▶ _Provided data_:
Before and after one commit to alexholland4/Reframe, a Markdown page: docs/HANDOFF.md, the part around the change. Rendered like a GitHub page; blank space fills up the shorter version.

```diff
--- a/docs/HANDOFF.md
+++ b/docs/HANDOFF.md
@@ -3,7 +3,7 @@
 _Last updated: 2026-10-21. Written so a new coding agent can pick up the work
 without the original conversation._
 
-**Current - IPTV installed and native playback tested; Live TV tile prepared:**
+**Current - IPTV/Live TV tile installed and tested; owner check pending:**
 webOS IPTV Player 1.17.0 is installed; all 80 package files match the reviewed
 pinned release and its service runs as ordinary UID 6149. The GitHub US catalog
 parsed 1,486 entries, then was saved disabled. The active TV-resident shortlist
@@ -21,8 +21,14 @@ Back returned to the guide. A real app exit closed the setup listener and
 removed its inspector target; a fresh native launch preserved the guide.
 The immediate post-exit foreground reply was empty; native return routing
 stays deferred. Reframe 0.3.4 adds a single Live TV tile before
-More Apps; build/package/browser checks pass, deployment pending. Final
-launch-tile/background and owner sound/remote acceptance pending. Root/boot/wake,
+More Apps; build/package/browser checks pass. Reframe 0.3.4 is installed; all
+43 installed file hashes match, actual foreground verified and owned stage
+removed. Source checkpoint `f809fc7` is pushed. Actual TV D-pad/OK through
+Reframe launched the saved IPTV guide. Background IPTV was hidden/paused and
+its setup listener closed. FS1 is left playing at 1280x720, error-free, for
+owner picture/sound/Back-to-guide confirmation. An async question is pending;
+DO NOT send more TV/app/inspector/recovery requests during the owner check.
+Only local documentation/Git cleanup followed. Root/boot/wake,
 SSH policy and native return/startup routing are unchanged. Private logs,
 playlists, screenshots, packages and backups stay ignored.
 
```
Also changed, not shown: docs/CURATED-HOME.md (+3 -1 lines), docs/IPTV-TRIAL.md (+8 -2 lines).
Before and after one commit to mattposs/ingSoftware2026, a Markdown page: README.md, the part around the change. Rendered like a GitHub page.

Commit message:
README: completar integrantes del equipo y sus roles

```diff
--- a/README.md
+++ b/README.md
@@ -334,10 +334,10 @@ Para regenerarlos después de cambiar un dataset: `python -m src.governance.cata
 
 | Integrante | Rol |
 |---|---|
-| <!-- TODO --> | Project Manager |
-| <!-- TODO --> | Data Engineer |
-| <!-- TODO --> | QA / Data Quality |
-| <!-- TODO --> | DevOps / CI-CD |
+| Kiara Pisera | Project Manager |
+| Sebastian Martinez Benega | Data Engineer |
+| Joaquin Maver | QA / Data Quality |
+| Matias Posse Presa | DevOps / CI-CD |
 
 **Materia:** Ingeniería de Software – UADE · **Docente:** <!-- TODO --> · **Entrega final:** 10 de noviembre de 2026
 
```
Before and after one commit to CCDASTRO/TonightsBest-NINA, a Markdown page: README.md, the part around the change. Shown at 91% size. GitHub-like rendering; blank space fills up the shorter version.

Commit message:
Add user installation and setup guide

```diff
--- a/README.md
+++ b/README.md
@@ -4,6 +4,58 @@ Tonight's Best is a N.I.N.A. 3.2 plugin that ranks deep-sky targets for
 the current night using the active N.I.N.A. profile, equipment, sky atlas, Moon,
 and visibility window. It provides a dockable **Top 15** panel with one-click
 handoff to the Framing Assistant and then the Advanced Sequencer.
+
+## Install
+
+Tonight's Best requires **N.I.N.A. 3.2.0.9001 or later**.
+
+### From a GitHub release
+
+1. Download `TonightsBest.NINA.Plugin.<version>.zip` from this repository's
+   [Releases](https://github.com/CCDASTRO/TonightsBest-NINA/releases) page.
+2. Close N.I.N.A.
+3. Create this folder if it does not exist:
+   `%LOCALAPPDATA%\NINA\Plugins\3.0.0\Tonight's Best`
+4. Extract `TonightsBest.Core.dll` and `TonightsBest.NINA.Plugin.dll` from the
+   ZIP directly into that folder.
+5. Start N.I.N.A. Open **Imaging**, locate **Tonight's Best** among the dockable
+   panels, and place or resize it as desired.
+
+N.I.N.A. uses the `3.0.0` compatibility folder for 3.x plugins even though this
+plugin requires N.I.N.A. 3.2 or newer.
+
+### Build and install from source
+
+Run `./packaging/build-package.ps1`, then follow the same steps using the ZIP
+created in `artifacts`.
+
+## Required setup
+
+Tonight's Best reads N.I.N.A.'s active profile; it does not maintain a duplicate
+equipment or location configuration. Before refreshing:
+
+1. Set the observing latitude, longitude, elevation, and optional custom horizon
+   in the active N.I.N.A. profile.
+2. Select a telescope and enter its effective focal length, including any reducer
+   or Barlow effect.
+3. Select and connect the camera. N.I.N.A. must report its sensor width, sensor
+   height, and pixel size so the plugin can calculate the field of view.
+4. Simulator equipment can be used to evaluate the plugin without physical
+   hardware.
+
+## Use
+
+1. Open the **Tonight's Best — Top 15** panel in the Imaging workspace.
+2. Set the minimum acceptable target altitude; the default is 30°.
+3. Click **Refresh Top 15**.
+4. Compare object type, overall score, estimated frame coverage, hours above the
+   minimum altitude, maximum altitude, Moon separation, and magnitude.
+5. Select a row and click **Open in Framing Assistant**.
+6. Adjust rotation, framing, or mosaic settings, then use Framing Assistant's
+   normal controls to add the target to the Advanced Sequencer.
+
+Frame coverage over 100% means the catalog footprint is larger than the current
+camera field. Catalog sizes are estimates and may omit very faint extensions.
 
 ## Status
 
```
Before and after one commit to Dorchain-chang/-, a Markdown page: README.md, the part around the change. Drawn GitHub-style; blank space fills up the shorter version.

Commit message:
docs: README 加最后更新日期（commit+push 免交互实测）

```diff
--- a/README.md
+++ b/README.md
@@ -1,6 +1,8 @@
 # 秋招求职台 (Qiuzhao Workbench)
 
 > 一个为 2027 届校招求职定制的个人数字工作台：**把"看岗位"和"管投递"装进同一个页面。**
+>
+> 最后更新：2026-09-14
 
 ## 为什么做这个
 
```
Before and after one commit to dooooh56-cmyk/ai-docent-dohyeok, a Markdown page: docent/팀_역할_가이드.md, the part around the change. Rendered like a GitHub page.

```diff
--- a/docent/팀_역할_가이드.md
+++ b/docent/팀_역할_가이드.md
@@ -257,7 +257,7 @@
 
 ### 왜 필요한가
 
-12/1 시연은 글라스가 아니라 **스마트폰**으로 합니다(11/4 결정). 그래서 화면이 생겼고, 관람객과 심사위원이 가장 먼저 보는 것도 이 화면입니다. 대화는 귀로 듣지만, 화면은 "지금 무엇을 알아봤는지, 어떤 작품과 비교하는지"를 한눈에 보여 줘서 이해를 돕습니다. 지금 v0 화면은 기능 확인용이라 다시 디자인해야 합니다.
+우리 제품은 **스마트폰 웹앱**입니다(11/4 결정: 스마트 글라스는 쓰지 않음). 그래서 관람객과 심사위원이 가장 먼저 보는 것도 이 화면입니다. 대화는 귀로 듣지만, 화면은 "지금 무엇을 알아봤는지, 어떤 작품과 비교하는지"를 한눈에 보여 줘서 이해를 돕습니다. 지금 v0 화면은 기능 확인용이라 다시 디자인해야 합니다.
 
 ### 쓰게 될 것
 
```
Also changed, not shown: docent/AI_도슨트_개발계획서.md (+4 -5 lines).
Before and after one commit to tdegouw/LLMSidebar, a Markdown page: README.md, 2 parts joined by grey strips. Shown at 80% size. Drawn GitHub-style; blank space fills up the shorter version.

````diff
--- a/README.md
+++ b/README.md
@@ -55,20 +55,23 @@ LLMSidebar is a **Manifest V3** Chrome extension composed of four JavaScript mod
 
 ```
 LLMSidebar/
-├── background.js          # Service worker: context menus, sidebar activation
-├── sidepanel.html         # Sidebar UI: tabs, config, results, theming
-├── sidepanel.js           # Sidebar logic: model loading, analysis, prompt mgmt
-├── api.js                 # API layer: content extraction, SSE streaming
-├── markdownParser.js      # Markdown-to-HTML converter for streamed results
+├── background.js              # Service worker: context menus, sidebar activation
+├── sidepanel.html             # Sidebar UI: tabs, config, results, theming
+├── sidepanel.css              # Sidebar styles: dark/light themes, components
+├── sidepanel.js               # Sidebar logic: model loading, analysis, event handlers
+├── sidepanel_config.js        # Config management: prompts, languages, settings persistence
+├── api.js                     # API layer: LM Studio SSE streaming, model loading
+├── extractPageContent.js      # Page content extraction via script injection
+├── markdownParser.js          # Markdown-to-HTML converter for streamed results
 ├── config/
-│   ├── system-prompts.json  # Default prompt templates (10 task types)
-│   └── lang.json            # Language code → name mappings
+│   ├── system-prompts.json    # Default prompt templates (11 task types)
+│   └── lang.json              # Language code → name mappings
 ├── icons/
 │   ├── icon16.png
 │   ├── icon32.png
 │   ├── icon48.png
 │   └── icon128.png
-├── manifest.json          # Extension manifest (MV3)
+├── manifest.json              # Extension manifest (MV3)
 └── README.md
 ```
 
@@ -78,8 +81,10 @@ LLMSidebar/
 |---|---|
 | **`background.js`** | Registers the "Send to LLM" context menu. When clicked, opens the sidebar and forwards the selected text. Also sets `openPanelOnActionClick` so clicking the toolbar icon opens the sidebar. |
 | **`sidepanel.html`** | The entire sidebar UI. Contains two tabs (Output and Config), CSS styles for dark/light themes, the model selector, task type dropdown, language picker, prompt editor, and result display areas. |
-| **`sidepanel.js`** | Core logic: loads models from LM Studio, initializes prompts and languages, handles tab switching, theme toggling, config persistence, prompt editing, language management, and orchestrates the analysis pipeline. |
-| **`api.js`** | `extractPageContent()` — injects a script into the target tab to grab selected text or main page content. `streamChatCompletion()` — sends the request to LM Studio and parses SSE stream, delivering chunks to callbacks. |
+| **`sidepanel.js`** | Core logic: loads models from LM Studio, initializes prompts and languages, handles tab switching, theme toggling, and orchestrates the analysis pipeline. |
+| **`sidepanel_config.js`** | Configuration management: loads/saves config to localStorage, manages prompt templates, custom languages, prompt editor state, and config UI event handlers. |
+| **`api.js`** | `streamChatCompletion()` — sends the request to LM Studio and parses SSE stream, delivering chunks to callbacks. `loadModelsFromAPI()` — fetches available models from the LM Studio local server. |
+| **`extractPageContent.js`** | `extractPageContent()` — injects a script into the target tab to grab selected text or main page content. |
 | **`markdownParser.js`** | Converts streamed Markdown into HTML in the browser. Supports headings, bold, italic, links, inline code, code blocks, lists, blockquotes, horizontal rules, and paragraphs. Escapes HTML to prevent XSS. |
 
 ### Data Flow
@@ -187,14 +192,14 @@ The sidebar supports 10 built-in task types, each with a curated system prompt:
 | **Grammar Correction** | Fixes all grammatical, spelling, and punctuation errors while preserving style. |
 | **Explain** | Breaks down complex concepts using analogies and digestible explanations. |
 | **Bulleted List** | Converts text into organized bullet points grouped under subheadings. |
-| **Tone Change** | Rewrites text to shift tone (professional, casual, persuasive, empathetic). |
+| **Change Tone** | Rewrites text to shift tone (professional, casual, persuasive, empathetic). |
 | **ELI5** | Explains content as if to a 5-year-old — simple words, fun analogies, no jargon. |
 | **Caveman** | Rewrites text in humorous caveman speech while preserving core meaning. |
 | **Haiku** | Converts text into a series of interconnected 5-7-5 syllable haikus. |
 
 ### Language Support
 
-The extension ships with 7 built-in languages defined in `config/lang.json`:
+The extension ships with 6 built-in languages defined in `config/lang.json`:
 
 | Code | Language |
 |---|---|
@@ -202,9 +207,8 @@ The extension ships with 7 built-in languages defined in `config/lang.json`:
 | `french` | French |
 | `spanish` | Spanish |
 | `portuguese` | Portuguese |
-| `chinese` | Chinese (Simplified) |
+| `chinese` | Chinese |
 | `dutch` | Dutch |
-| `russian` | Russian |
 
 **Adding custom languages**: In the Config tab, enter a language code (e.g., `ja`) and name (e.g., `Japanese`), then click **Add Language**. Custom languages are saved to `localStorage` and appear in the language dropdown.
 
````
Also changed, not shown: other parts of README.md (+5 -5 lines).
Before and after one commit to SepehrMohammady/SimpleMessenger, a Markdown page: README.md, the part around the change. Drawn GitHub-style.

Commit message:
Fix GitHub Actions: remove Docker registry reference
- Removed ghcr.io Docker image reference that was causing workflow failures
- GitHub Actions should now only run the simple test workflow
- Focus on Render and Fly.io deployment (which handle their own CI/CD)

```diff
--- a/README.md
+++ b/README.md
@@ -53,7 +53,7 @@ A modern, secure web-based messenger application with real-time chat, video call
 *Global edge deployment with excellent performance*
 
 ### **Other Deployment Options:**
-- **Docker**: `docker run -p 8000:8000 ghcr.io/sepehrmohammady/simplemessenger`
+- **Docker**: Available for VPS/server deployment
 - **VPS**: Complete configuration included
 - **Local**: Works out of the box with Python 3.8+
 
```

▶ _Task directions_: In the data above, which lines include "guide"? Return those lines.

▶ _Problem solution_:
@@ -21,8 +21,14 @@ Back returned to the guide. A real app exit closed the setup listener and
 removed its inspector target; a fresh native launch preserved the guide.
+Reframe launched the saved IPTV guide. Background IPTV was hidden/paused and
+owner picture/sound/Back-to-guide confirmation. An async question is pending;
Add user installation and setup guide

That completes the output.